New FOMG paper considers climate risk & adaptation

The Future of Municipal Government (FOMG) initiative is a partnership between ABmunis and the University of Calgary’s School of Public Policy. It considers the financial, political, social, cultural and environmental challenges facing municipalities today and produces a series of discussion papers by leading researchers.

Climate Risk Assessment and Adaptation Considerations for Municipal Government by Dr. Mary-Ellen Tyler is the fourth paper in the FOMG series.

Key Takeaways

Some of the key takeaways from Tyler's paper are:

  • We have all experienced the impact of extreme weather in our communities. From floods to flash storms – weather can wreak havoc. Like it or not, extreme weather incidents are happening more often. How municipalities adapt to changing weather challenges is the subject of this paper. 
  • Three major risks were identified: infrastructure, water, and governance capacity. 
  • The existing structures of municipal government are appropriate. Municipalities have the necessary legislative authority to provide good governance to their communities and meet these challenges. 
  • Local governments need additional capacity to effectively integrate emergency responses and long-term planning to address the risk of extreme weather. Smaller communities in particular need access to expertise and funding. 

Working towards progress

The paper identifies several strategies to help us thrive in the face of adversity. These include:

  • Intermunicipal Collaborative Frameworks (ICFs) were created to share costs among neighbours for shared municipal services, but they also have the potential to collaborate on climate risk assessments, adaptation, and emergency management. 
  • Natural Asset Management is a growing field that recognizes the value of the landscape to absorb the impacts of extreme weather. Land-use planning can take advantage of natural features, like wetlands, to promote communities that have been planned with climate risk in mind.  
  • All our economic and social activities depend on infrastructure. Extreme weather leads to unpredictable infrastructure performance. Innovative new design standards are needed to strengthen infrastructure so it can handle extreme weather events. 
  • The Municipal Climate Change Action Centre (MCCAC) provides funding and expertise for adaptation projects. 

Future Direction

Effective risk assessment depends on having the right information available when decisions are being made. Tyler’s research paper proposes stronger relationships between Alberta universities and municipalities. Specifically, proactive outreach from universities to municipalities to assist with risk assessment, land-use planning, adaptation strategies, infrastructure design standards and asset management.

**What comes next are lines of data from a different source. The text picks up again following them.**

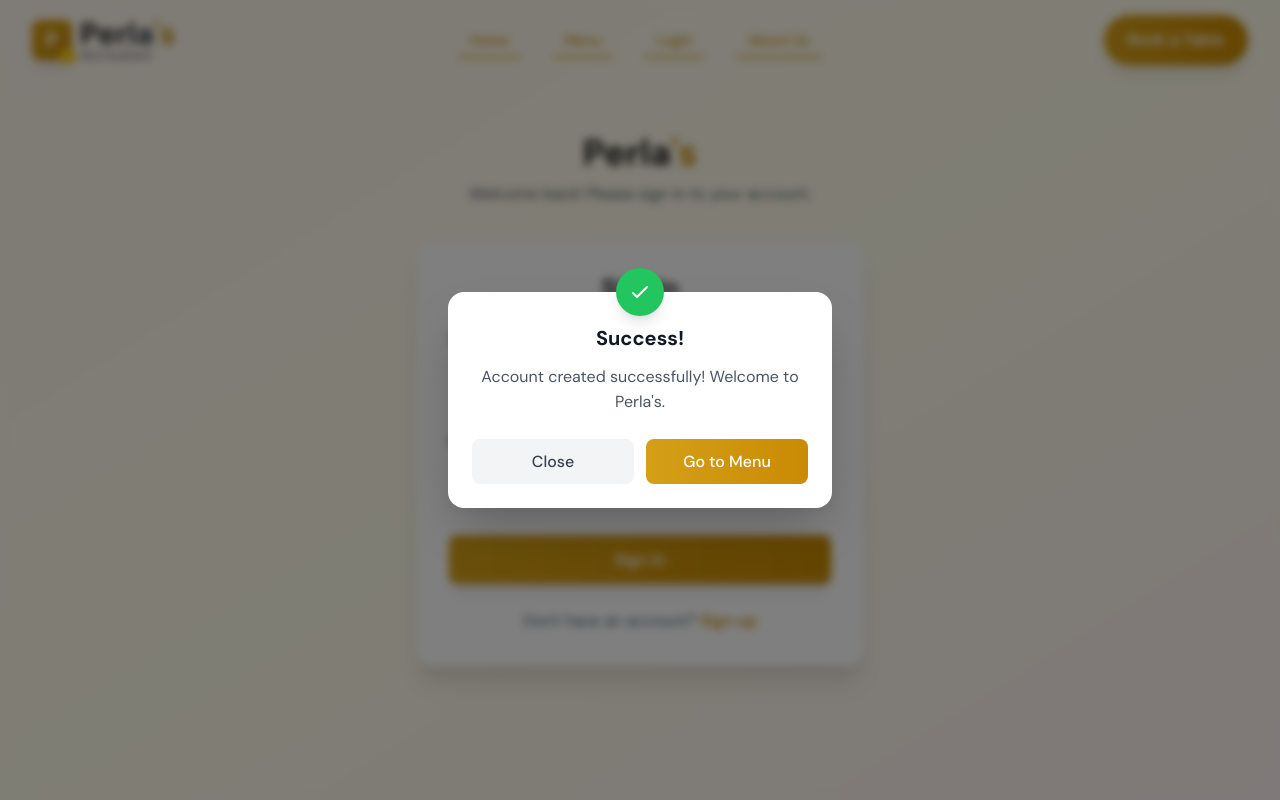
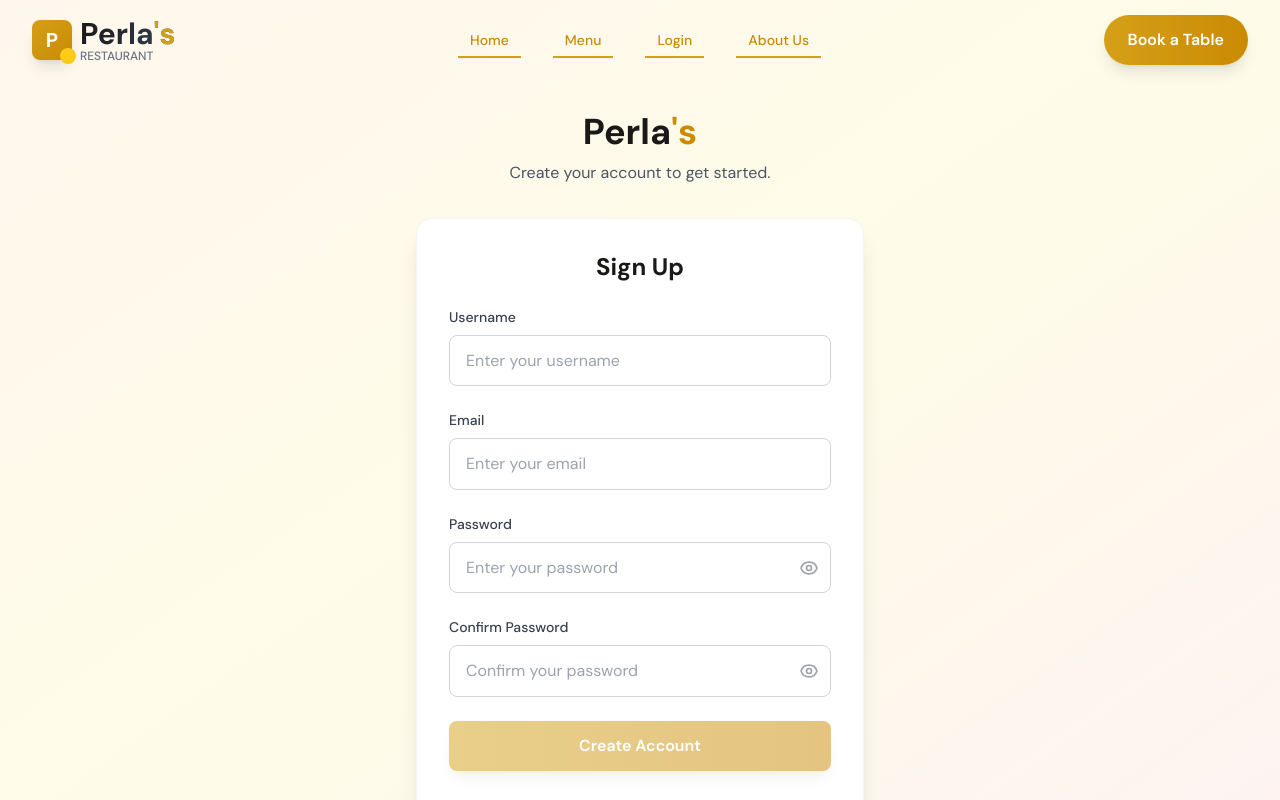
Before and after one commit to paren-thesis/Perla-s, a React (Vite) app: page /login in a window 1280 px wide. Both pictures are taken after a click on the button "Sign up". Shown: the top 800 px of the page. Built offline with nearby package versions, Linux system fonts and the light colour scheme.

Commit message:
Add sign-up

```diff
--- a/src/pages/Login.jsx
+++ b/src/pages/Login.jsx
@@ -2,9 +2,13 @@
 import { useNavigate } from "react-router-dom";
 
 function Login() {
+	const [isLoginMode, setIsLoginMode] = useState(true);
 	const [username, setUsername] = useState("");
 	const [password, setPassword] = useState("");
+	const [confirmPassword, setConfirmPassword] = useState("");
+	const [email, setEmail] = useState("");
 	const [showPassword, setShowPassword] = useState(false);
+	const [showConfirmPassword, setShowConfirmPassword] = useState(false);
 	const [showSuccessDialog, setShowSuccessDialog] = useState(false);
 	const [dialogMessage, setDialogMessage] = useState("");
 	const [isLoading, setIsLoading] = useState(false);
@@ -17,48 +21,77 @@
 		// Simulate API call delay
 		await new Promise(resolve => setTimeout(resolve, 1000));
 
+		if (isLoginMode) {
+			// Login logic
 			if (username.trim() && password.trim()) {
 				setDialogMessage("Login successful! Welcome back.");
 				setShowSuccessDialog(true);
+			}
+		} else {
+			// Sign up logic
+			if (username.trim() && password.trim() && email.trim() && password === confirmPassword) {
+				setDialogMessage("Account created successfully! Welcome to Perla's.");
+				setShowSuccessDialog(true);
+			}
+		}
 		setIsLoading(false);
-		} else {
-			setIsLoading(false);
-		}
 	};
 
-	const handleSignUp = () => {
-		setDialogMessage("Account created successfully! Welcome to Perla's.");
-		setShowSuccessDialog(true);
+	const toggleMode = () => {
+		setIsLoginMode(!isLoginMode);
+		setUsername("");
+		setPassword("");
+		setConfirmPassword("");
+		setEmail("");
+		setShowPassword(false);
+		setShowConfirmPassword(false);
 	};
 
 	const togglePasswordVisibility = () => {
 		setShowPassword(!showPassword);
 	};
 
+	const toggleConfirmPasswordVisibility = () => {
+		setShowConfirmPassword(!showConfirmPassword);
+	};
+
 	const closeDialog = () => {
 		setShowSuccessDialog(false);
 		setUsername("");
 		setPassword("");
+		setConfirmPassword("");
+		setEmail("");
+	};
+
+	const isFormValid = () => {
+		if (isLoginMode) {
+			return username.trim() && password.trim();
+		} else {
+			return username.trim() && password.trim() && email.trim() && password === confirmPassword;
+		}
 	};
 
 	return (
-		<div className="min-h-screen bg-gradient-to-br from-orange-50 via-yellow-50 to-red-50 flex items-center justify-center px-4 py-12">
+		<div className="min-h-screen bg-gradient-to-br from-orange-50 via-yellow-50 to-red-50 flex items-center justify-center px-4 py-12 pt-24 md:pt-28">
 			<div className="max-w-md w-full">
 				{/* Header */}
 				<div className="text-center mb-8">
 					<h1 className="text-4xl font-bold text-secondary-900 mb-2">
 						Perla<span className="text-primary-600">'s</span>
 					</h1>
-					<p className="text-gray-600">Welcome back! Please sign in to your account.</p>
+					<p className="text-gray-600">
+						{isLoginMode ? "Welcome back! Please sign in to your account." : "Create your account to get started."}
+					</p>
 				</div>
 
-				{/* Login Form */}
+				{/* Form Card */}
 				<div className="bg-white rounded-2xl shadow-xl border border-gray-100 p-8">
 					<h2 className="text-2xl font-bold text-secondary-900 text-center mb-6">
-						Sign In
+						{isLoginMode ? "Sign In" : "Sign Up"}
 					</h2>
 
 					<form onSubmit={handleSubmit} className="space-y-6">
+						{/* Username Field */}
 						<div>
 							<label htmlFor="username" className="block text-sm font-medium text-gray-700 mb-2">
 								Username
@@ -75,6 +108,26 @@
 							/>
 						</div>
 
+						{/* Email Field - Only for Sign Up */}
+						{!isLoginMode && (
+							<div>
+								<label htmlFor="email" className="block text-sm font-medium text-gray-700 mb-2">
+									Email
+								</label>
+								<input
+									type="email"
+									id="email"
+									name="email"
+									value={email}
+									onChange={(e) => setEmail(e.target.value)}
+									placeholder="Enter your email"
+									required
+									className="w-full px-4 py-3 border border-gray-300 rounded-lg focus:ring-2 focus:ring-primary-500 focus:border-primary-500 transition-colors duration-200 placeholder-gray-400"
+								/>
+							</div>
+						)}
+
+						{/* Password Field */}
 						<div>
 							<label htmlFor="password" className="block text-sm font-medium text-gray-700 mb-2">
 								Password
@@ -109,30 +162,76 @@
 							</div>
 						</div>
 
+						{/* Confirm Password Field - Only for Sign Up */}
+						{!isLoginMode && (
+							<div>
+								<label htmlFor="confirmPassword" className="block text-sm font-medium text-gray-700 mb-2">
+									Confirm Password
+								</label>
+								<div className="relative">
+									<input
+										type={showConfirmPassword ? "text" : "password"}
+										id="confirmPassword"
+										name="confirmPassword"
+										value={confirmPassword}
+										onChange={(e) => setConfirmPassword(e.target.value)}
+										placeholder="Confirm your password"
+										required
+										className={`w-full px-4 py-3 pr-12 border rounded-lg focus:ring-2 focus:ring-primary-500 focus:border-primary-500 transition-colors duration-200 placeholder-gray-400 ${
+											confirmPassword && password !== confirmPassword
+												? 'border-red-300 focus:border-red-500 focus:ring-red-500'
+												: 'border-gray-300'
+										}`}
+									/>
+									<button
+										type="button"
+										onClick={toggleConfirmPasswordVisibility}
+										className="absolute right-3 top-1/2 transform -translate-y-1/2 text-gray-400 hover:text-gray-600 transition-colors"
+									>
+										{showConfirmPassword ? (
+											<svg className="w-5 h-5" fill="none" stroke="currentColor" viewBox="0 0 24 24">
+												<path strokeLinecap="round" strokeLinejoin="round" strokeWidth={2} d="M13.875 18.825A10.05 10.05 0 0112 19c-4.478 0-8.268-2.943-9.543-7a9.97 9.97 0 011.563-3.029m5.858.908a3 3 0 114.243 4.243M9.878 9.878l4.242 4.242M9.878 9.878L3 3m6.878 6.878L21 21" />
+											</svg>
+										) : (
+											<svg className="w-5 h-5" fill="none" stroke="currentColor" viewBox="0 0 24 24">
+												<path strokeLinecap="round" strokeLinejoin="round" strokeWidth={2} d="M15 12a3 3 0 11-6 0 3 3 0 016 0z" />
+												<path strokeLinecap="round" strokeLinejoin="round" strokeWidth={2} d="M2.458 12C3.732 7.943 7.523 5 12 5c4.478 0 8.268 2.943 9.542 7-1.274 4.057-5.064 7-9.542 7-4.477 0-8.268-2.943-9.542-7z" />
+											</svg>
+										)}
+									</button>
+								</div>
+								{confirmPassword && password !== confirmPassword && (
+									<p className="text-red-500 text-sm mt-1">Passwords do not match</p>
+								)}
+							</div>
+						)}
+
+						{/* Submit Button */}
 						<button
 							type="submit"
-							disabled={isLoading}
+							disabled={isLoading || !isFormValid()}
 							className="w-full bg-gradient-to-r from-primary-500 to-primary-600 text-white py-3 px-6 rounded-lg font-semibold hover:from-primary-600 hover:to-primary-700 transform hover:-translate-y-0.5 transition-all duration-200 shadow-lg hover:shadow-xl disabled:opacity-50 disabled:cursor-not-allowed disabled:transform-none"
 						>
 							{isLoading ? (
 								<div className="flex items-center justify-center">
 									<div className="animate-spin rounded-full h-5 w-5 border-b-2 border-white mr-2"></div>
-									Signing In...
+									{isLoginMode ? "Signing In..." : "Creating Account..."}
 								</div>
 							) : (
-								"Sign In"
+								isLoginMode ? "Sign In" : "Create Account"
 							)}
 						</button>
 					</form>
 
+					{/* Toggle Mode */}
 					<div className="mt-6 text-center">
 						<p className="text-gray-600">
-							Don't have an account?{" "}
+							{isLoginMode ? "Don't have an account?" : "Already have an account?"}{" "}
 							<button
-								onClick={handleSignUp}
+								onClick={toggleMode}
 								className="text-primary-600 hover:text-primary-700 font-semibold hover:underline transition-colors duration-200"
 							>
-								Sign up
+								{isLoginMode ? "Sign up" : "Sign in"}
 							</button>
 						</p>
 					</div>
@@ -176,6 +275,7 @@
 								>
 									Close
 								</button>
+								{isLoginMode && (
 									<button
 										onClick={() => {
 											closeDialog();
@@ -185,6 +285,7 @@
 									>
 										Go to Menu
 									</button>
+								)}
 							</div>
 						</div>
 					</div>
```
Lines whose indentation alone changed are shown as unchanged.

The paper’s underlying message is that collaboration is key. Our ability to meet the challenges of an uncertain climate depends on us working together.

The full paper can be found here.